Golden joined The Oak Ridge Boys (then a Southern gospel music group) in 1965. Golden is widely known for his waist-length beard and hair, and has become one of the most recognizable faces in the entertainment industry. Golden was voted out of The Oak Ridge Boys in 1987, as the other three members wanted to change the band's image.[2] He was replaced by Steve Sanders, but stayed with MCA Records as a solo artist to record an album titled American Vagabond, which included two chart singles.[3] In 1990, he moved to Mercury Records and released "Louisiana Red Dirt Highway".[2]

Sanders left the group in 1995 and Golden returned on New Year's Eve of the same year.[4]

Personal life[edit]

Has been married four times.[5] Golden was married to Frogene Normand from 1957 to 1975. He married Luetta Callaway in 1984 and they divorced in 1987. He was married to Brenda Kaye Hall from 1990 to 2013. Golden married Simone De Staley in 2015. They live in Hendersonville, Tennessee.[citation needed] He has four sons, Rusty, Craig, Chris and Solomon, a step-daughter and seven grandchildren. [citation needed] Golden's sons Rusty and Chris recorded as The Goldens for Epic Records and Capitol Records between 1988 and 1991.[3] They also played in his road band during his solo career.[2]

The "Golden Era Plantation"[edit]

Golden's likeness is carved into the side of an oak tree on the edge of the property, which is visible from the road

Golden's home is called The "Golden Era Plantation." Built in 1786, it is recognized as the oldest brick home in Sumner County, Tennessee. The Federal-style structure was built in 1786, then called "Pilot's Knob," on a military outpost by American Revolutionary War Captain James Franklin, the father of planter and slave trader Isaac Franklin (1789–1846). After the war, he was awarded a land grant to the property.

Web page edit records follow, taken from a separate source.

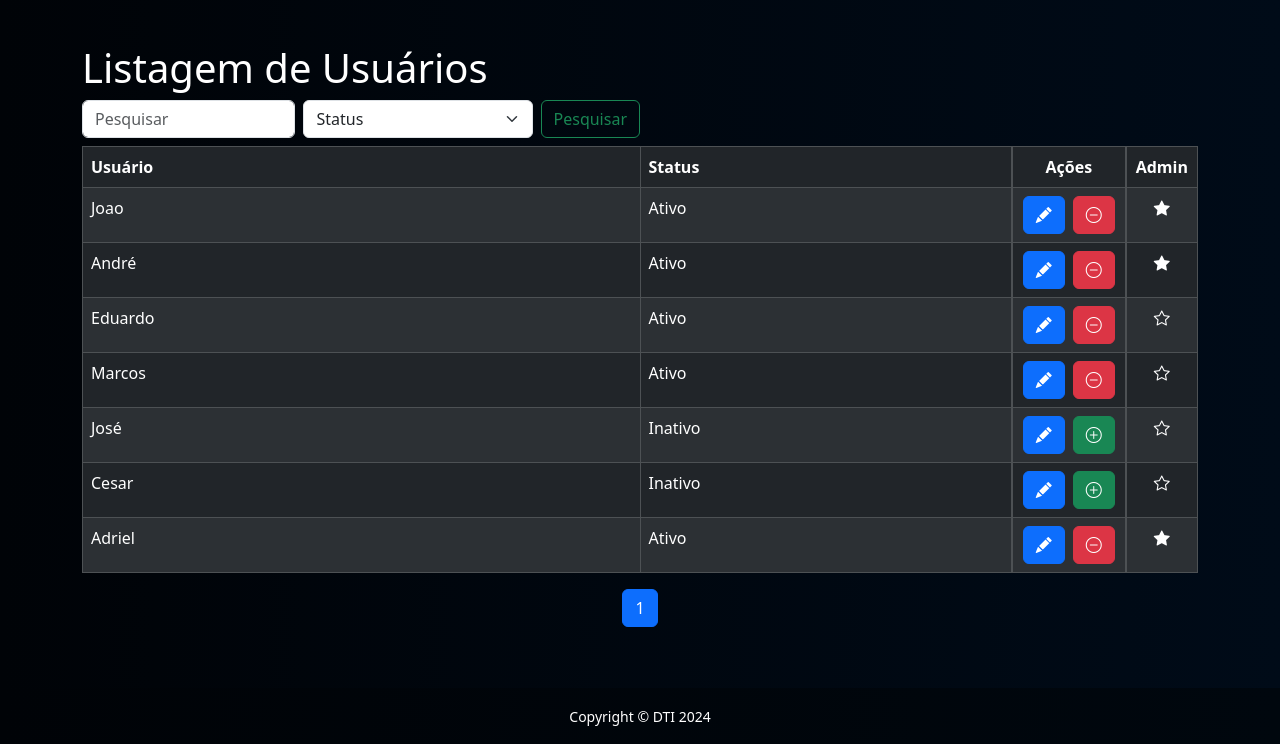
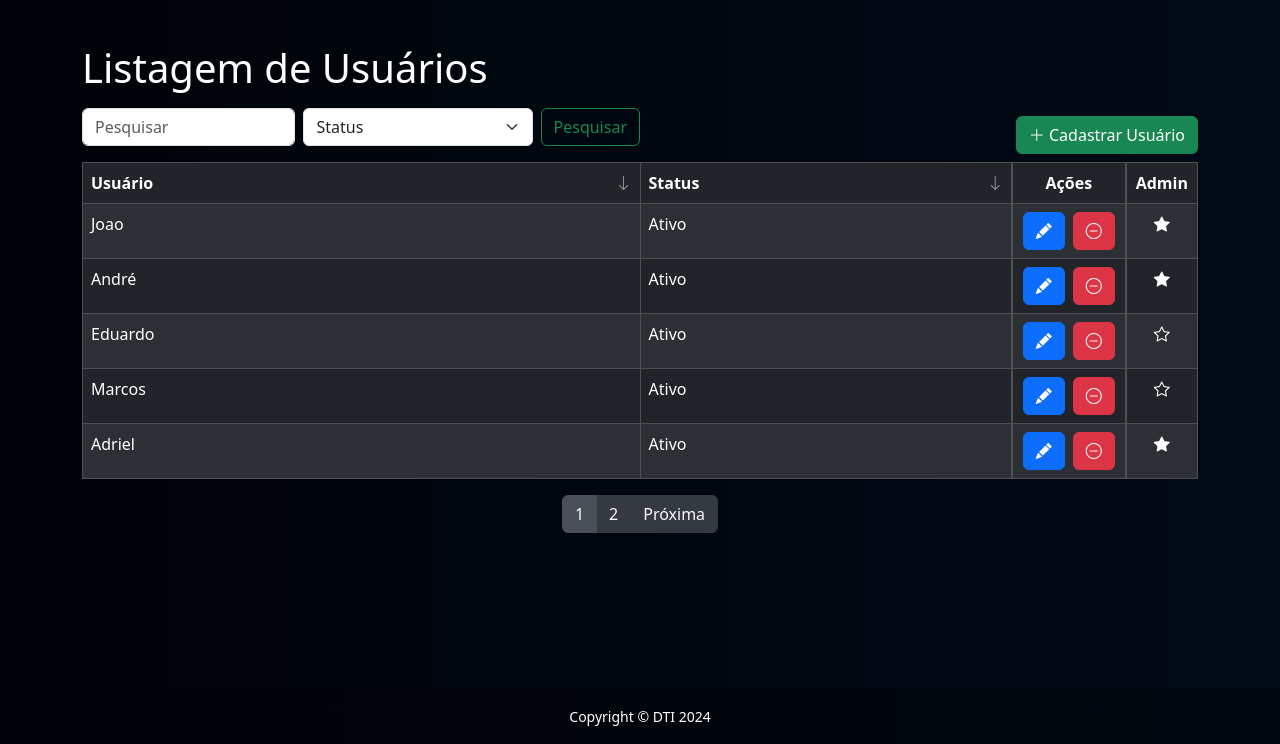
Before and after one commit to joaocuculo/entrega, a PHP site: page /listar/list-usuario.php in a window 1280 px wide. Shown: the part 56-800 px from the top of the page. Run offline with PHP 8.4, Linux system fonts and the light colour scheme; a user stored in the database is signed in; data comes from the database, SQL or seed files in the repository.

Commit message:
Add files via upload
agora o listar usuários começa listando os ativos.

```diff
--- a/listar/list-usuario.php
+++ b/listar/list-usuario.php
@@ -32,7 +32,7 @@
         mysqli_query($conexao, $sql_ativar);
     }
 
-    $itens_por_pagina = 15;
+    $itens_por_pagina = 5;
 
     $pagina = isset($_GET['page']) ? $_GET['page'] : 1;
 
@@ -45,8 +45,23 @@
 
     $total_paginas = ceil($total_registros / $itens_por_pagina);
 
+    $sort_col = isset($_GET['sort_col']) ? $_GET['sort_col'] : 2;
+    $sort_order = isset($_GET['sort_order']) ? $_GET['sort_order'] : 'ASC';
+
+    switch ($sort_col) {
+        case 0:
+            $sort_col = 'usuario.nome';
+            break;
+        case 1:
+            $sort_col = 'usuario.status';
+            break;
+        default:
+            $sort_col = 'usuario.status';
+    }
+
     $sql = "SELECT * FROM usuario
               WHERE 1 = 1 " . $V_WHERE . $S_WHERE . "
+              ORDER BY $sort_col $sort_order
               LIMIT $itens_por_pagina OFFSET $offset";
     $resultado = mysqli_query($conexao, $sql);
 ?>
@@ -59,6 +74,42 @@
     <link href="https://cdn.jsdelivr.net/npm/bootstrap@5.3.3/dist/css/bootstrap.min.css" rel="stylesheet" integrity="sha384-QWTKZyjpPEjISv5WaRU9OFeRpok6YctnYmDr5pNlyT2bRjXh0JMhjY6hW+ALEwIH" crossorigin="anonymous">
     <link rel="stylesheet" href="https://cdn.jsdelivr.net/npm/bootstrap-icons@1.11.3/font/bootstrap-icons.min.css">
     <script src="https://cdn.jsdelivr.net/npm/bootstrap@5.3.3/dist/js/bootstrap.bundle.min.js" integrity="sha384-YvpcrYf0tY3lHB60NNkmXc5s9fDVZLESaAA55NDzOxhy9GkcIdslK1eN7N6jIeHz" crossorigin="anonymous"></script>
+    <script>
+        function sortTable(columnIndex) {
+            let currentSortCol = <?= isset($_GET['sort_col']) ? $_GET['sort_col'] : '2' ?>;
+            let currentSortOrder = '<?= isset($_GET['sort_order']) ? $_GET['sort_order'] : 'ASC' ?>';
+
+            let sortOrder = 'DESC';
+            if (currentSortCol == columnIndex) {
+                sortOrder = currentSortOrder === 'DESC' ? 'ASC' : 'DESC';
+            }
+
+            const urlParams = new URLSearchParams(window.location.search);
+            urlParams.set('sort_col', columnIndex);
+            urlParams.set('sort_order', sortOrder);
+            window.location.search = urlParams.toString();
+        }
+
+        document.addEventListener("DOMContentLoaded", function() {
+            const currentSortCol = '<?= isset($_GET['sort_col']) ? $_GET['sort_col'] : '2' ?>';
+            const currentSortOrder = '<?= isset($_GET['sort_order']) ? $_GET['sort_order'] : 'ASC' ?>';
+
+            const headers = document.querySelectorAll(".sortable");
+            headers.forEach((header, index) => {
+                if (index == currentSortCol) {
+                    header.classList.add(currentSortOrder.toLowerCase());
+                    const icon = header.querySelector('.sort-icon');
+                    if (currentSortOrder === 'DESC') {
+                        icon.classList.remove('bi-arrow-down');
+                        icon.classList.add('bi-arrow-up');
+                    } else {
+                        icon.classList.remove('bi-arrow-up');
+                        icon.classList.add('bi-arrow-down');
+                    }
+                }
+            });
+        });
+    </script>
     <style>
         * {
             color: white;
@@ -96,6 +147,48 @@
         option {
             color: black;
         }
+
+        .sort-icon {
+            position: absolute;
+            right: 8px;
+            top: 50%;
+            transform: translateY(-50%);
+            margin-left: 5px;
+            opacity: 0.5;
+            transition: opacity 0.3s ease;
+        }
+        .sortable {
+            position: relative;
+            cursor: pointer;
+        }
+        .sortable:hover .sort-icon {
+            opacity: 1;
+        }
+
+        /* Estilo para botões de paginação */
+        .pagination .page-link {
+            color: #f8f9fa; /* Cor do texto dos botões */
+            background-color: #343a40; /* Cor de fundo dos botões */
+            border-color: #343a40; /* Cor da borda dos botões */
+        }
+
+        .pagination .page-link:hover {
+            color: #f8f9fa; /* Cor do texto dos botões ao passar o mouse */
+            background-color: #495057; /* Cor de fundo dos botões ao passar o mouse */
+            border-color: #495057; /* Cor da borda dos botões ao passar o mouse */
+        }
+
+        .pagination .page-item.active .page-link {
+            background-color: #495057; /* Cor de fundo do botão da página ativa */
+            border-color: #495057; /* Cor da borda do botão da página ativa */
+        }
+
+        .pagination .page-item.disabled .page-link {
+            color: #6c757d; /* Cor do texto dos botões desabilitados */
+            pointer-events: none; /* Desabilita a ação de clique nos botões desabilitados */
+            background-color: #343a40; /* Cor de fundo dos botões desabilitados */
+            border-color: #343a40; /* Cor da borda dos botões desabilitados */
+        }
     </style>
 </head>
 <body>
@@ -103,6 +196,7 @@
 
     <main class="container" style="margin-top: 100px;">
         <h1>Listagem de Usuários</h1>
+        <div class="d-flex justify-content-between align-items-end mb-2">
             <form class="d-flex col-6 mt-2 mb-2" method="post" role="search">
                 <input class="form-control me-2" type="search" name="search" placeholder="Pesquisar" aria-label="Search">
                 <select class="form-select me-2" name="search-status" id="search-status">
@@ -112,11 +206,15 @@
                 </select>
                 <button class="btn btn-outline-success" type="submit" name="pesquisar">Pesquisar</button>
             </form>
+            <?php if ($_SESSION['nivel'] == 2): ?>
+                <a href="../cadastro/cad-usuario.php" class="btn btn-success"><i class="bi bi-plus-lg"></i> Cadastrar Usuário</a>
+            <?php endif; ?>
+        </div>
         <table class="table table-dark table-striped table-bordered">
             <thead>
                 <tr>
-                    <th class="col-6">Usuário</th>
-                    <th class="col-4">Status</th>
+                    <th id="header0" onclick="sortTable(0)" class="sortable asc col-6">Usuário <i class="bi bi-arrow-down sort-icon"></th>
+                    <th id="header0" onclick="sortTable(1)" class="sortable col-4">Status <i class="bi bi-arrow-down sort-icon"></th>
                     <?php if ($_SESSION['nivel'] == 2): ?>
                         <th class="d-flex justify-content-center">Ações</th>
                     <?php endif; ?>
@@ -167,15 +265,15 @@
         <nav aria-label="Paginação">
             <ul class="pagination justify-content-center">
                 <?php if ($pagina > 1): ?>
-                    <li class="page-item"><a class="page-link" href="?page=<?= $pagina - 1 ?>">Anterior</a></li>
+                    <li class="page-item"><a class="page-link" href="?page=<?= $pagina - 1 ?>&sort_col=<?= isset($_GET['sort_col']) ? $_GET['sort_col'] : '1' ?>&sort_order=<?= isset($_GET['sort_order']) ? $_GET['sort_order'] : 'DESC' ?>">Anterior</a></li>
                 <?php endif; ?>
 
                 <?php for ($i = 1; $i <= $total_paginas; $i++): ?>
-                    <li class="page-item <?= ($pagina == $i) ? 'active' : '' ?>"><a class="page-link" href="?page=<?= $i ?>"><?= $i ?></a></li>
+                    <li class="page-item <?= ($pagina == $i) ? 'active' : '' ?>"><a class="page-link" href="?page=<?= $i ?>&sort_col=<?= isset($_GET['sort_col']) ? $_GET['sort_col'] : '1' ?>&sort_order=<?= isset($_GET['sort_order']) ? $_GET['sort_order'] : 'DESC' ?>"><?= $i ?></a></li>
                 <?php endfor; ?>
 
                 <?php if ($pagina < $total_paginas): ?>
-                    <li class="page-item"><a class="page-link" href="?page=<?= $pagina + 1 ?>">Próxima</a></li>
+                    <li class="page-item"><a class="page-link" href="?page=<?= $pagina + 1 ?>&sort_col=<?= isset($_GET['sort_col']) ? $_GET['sort_col'] : '1' ?>&sort_order=<?= isset($_GET['sort_order']) ? $_GET['sort_order'] : 'DESC' ?>">Próxima</a></li>
                 <?php endif; ?>
             </ul>
         </nav>
```
Lines whose indentation alone changed are shown as unchanged.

During the Civil War, the Plantation became a station camp for Confederate soldiers. In order to protect their valuable gold and silver from approaching Union soldiers, the occupants buried the metals in the ground surrounding the house. This gold was later discovered during renovation of the home in 1976.

The area has been struck twice by tornadoes; once in 1892 and again on April 6, 2006. Originally a two-story building, the second story was removed by the first tornado. Repairs were made leaving it as a single-story home. Following the second tornado, the home's architecture was restored, adding a second story. William Lee Golden still resides at Golden Era. [6]

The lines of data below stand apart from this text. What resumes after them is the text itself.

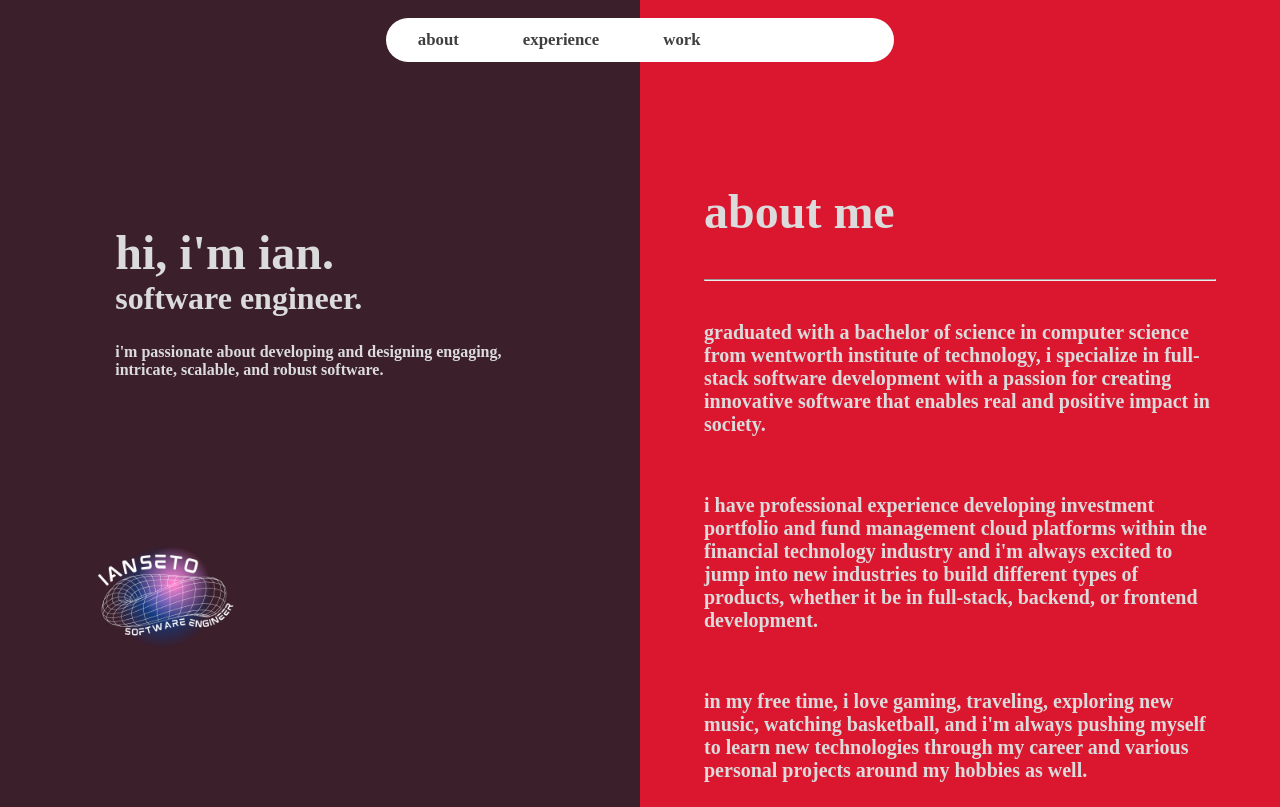
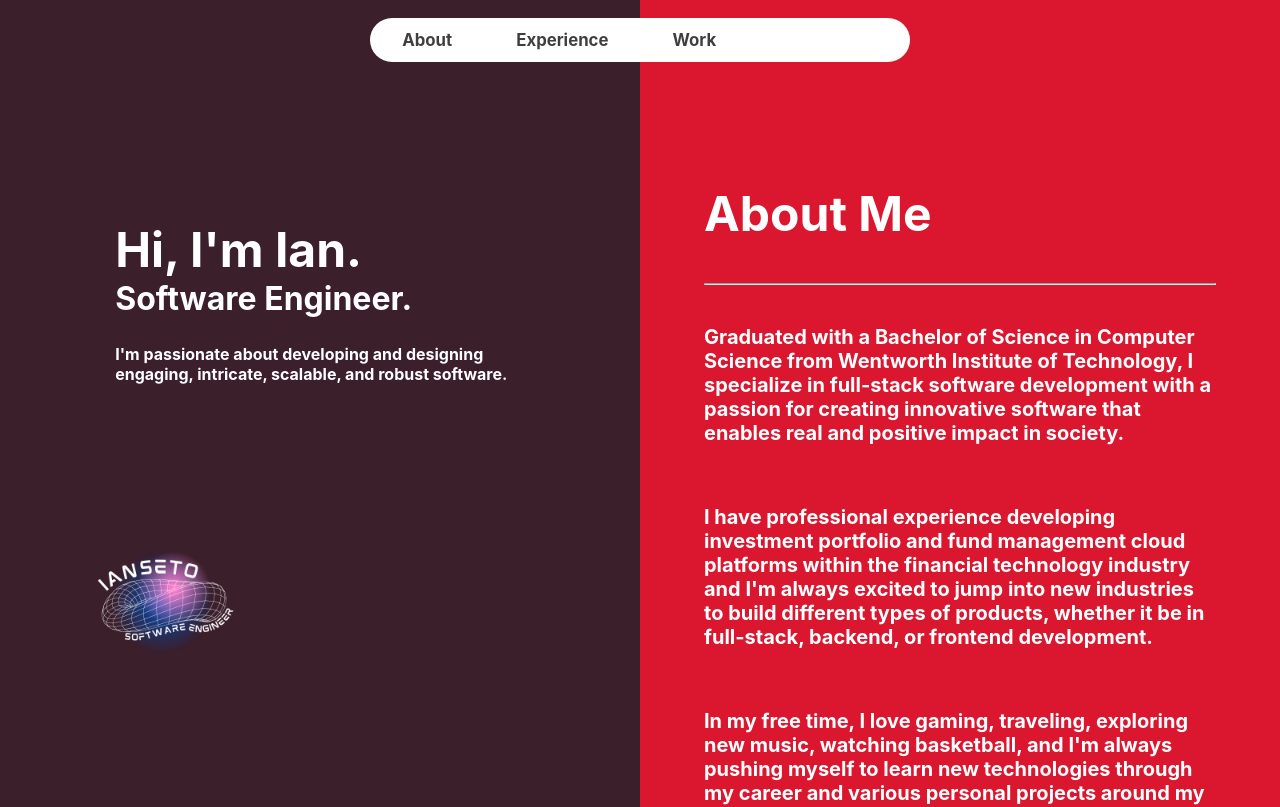
Before and after one commit to setoi1/Portfolio-ianseto.dev, a React (Vite) app: page / in a window 1280 px wide. Shown: the top 807 px of the page. Built offline with nearby package versions, Linux system fonts and the light colour scheme; some icons are missing.

Commit message:
styling changes and font changes

```diff
--- a/src/styling/index.css
+++ b/src/styling/index.css
@@ -4,28 +4,16 @@ html {
 
 body {
   margin: 0;
-<<<<<<< HEAD
-  font-family: -apple-system, BlinkMacSystemFont, 'Montserrat', sans-serif;;
-=======
-  font-family: -apple-system, BlinkMacSystemFont, 'Major Mono Display', monospace;
->>>>>>> 49665a5 (new changes to styling)
+  font-family: -apple-system, BlinkMacSystemFont, 'Montserrat', sans-serif;
   font-size: 100%;
   font-weight: 750;
-  text-transform: lowercase;
   -webkit-font-smoothing: antialiased;
   -moz-osx-font-smoothing: grayscale;
   min-height: 100vh;
   width: 100%;
   overflow-x: hidden;
-<<<<<<< HEAD
   background-color: #3B1F2B;
   color: white;
-=======
-  background: linear-gradient(-45deg, #0E1C26, #2A454B, #294861);
-  background-size: 400% 400%;
-  animation: gradient 10s ease infinite;
-  color: rgb(219, 219, 219);
->>>>>>> 49665a5 (new changes to styling)
 }
 
 @keyframes gradient {
```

Year Album US Country Label
1986 American Vagabond 53 MCA
2000 My Life's Work Audio Visual Arts III
2010 The Artist[7] self-released


Year Single Chart positions Album
US Country CAN Country
1986 "Love Is the Only Way Out" 53 58 American Vagabond
"You Can't Take It with You" 72 52
1990 "Keep Lookin' Up"[8]
"Louisiana Red Dirt Highway"[9]

Guest singles[edit]

Year Single Artist US Country Album
1990 "Tomorrow's World" Various artists 74 Single only

Music videos[edit]

Year Single
1990 "Keep Lookin' Up"
"Louisiana Red Dirt Highway"


  1. ^ McCall, Michael; Rumble, John; Kingsbury, Paul (December 16, 2004). The Encyclopedia of Country Music. Oxford University Press. ISBN 978-0-19-984044-1.
  2. ^ a b c Peña, Susan L. (August 12, 1994). "When it comes to country music, he's Golden". Reading Eagle. Retrieved September 20, 2011.
  3. ^ a b Whitburn, Joel (2008). Hot Country Songs 1944 to 2008. Record Research, Inc. p. 164. ISBN 978-0-89820-177-2.
  4. ^ Whitburn, p. 303
  5. ^ McCall, Cheryl (April 25, 1983). "After Months on the Warpath, the Battling Oak Ridge Boys Pass the Peace Pipe". People. 19 (16). Retrieved November 10, 2018.
  6. ^ "Passing on the Torch for a Golden Era - YourSumner". yoursumner.com. Archived from the original on March 11, 2016. Retrieved January 13, 2022.
  7. ^ "William Lee Golden - The Artist - Amazon.com Music". Amazon.com. May 2, 2018. Retrieved April 18, 2020.
  8. ^ "Single Reviews" (PDF). Billboard. March 31, 1990.
  9. ^ "Single Reviews" (PDF). Billboard. August 11, 1990.

External links[edit]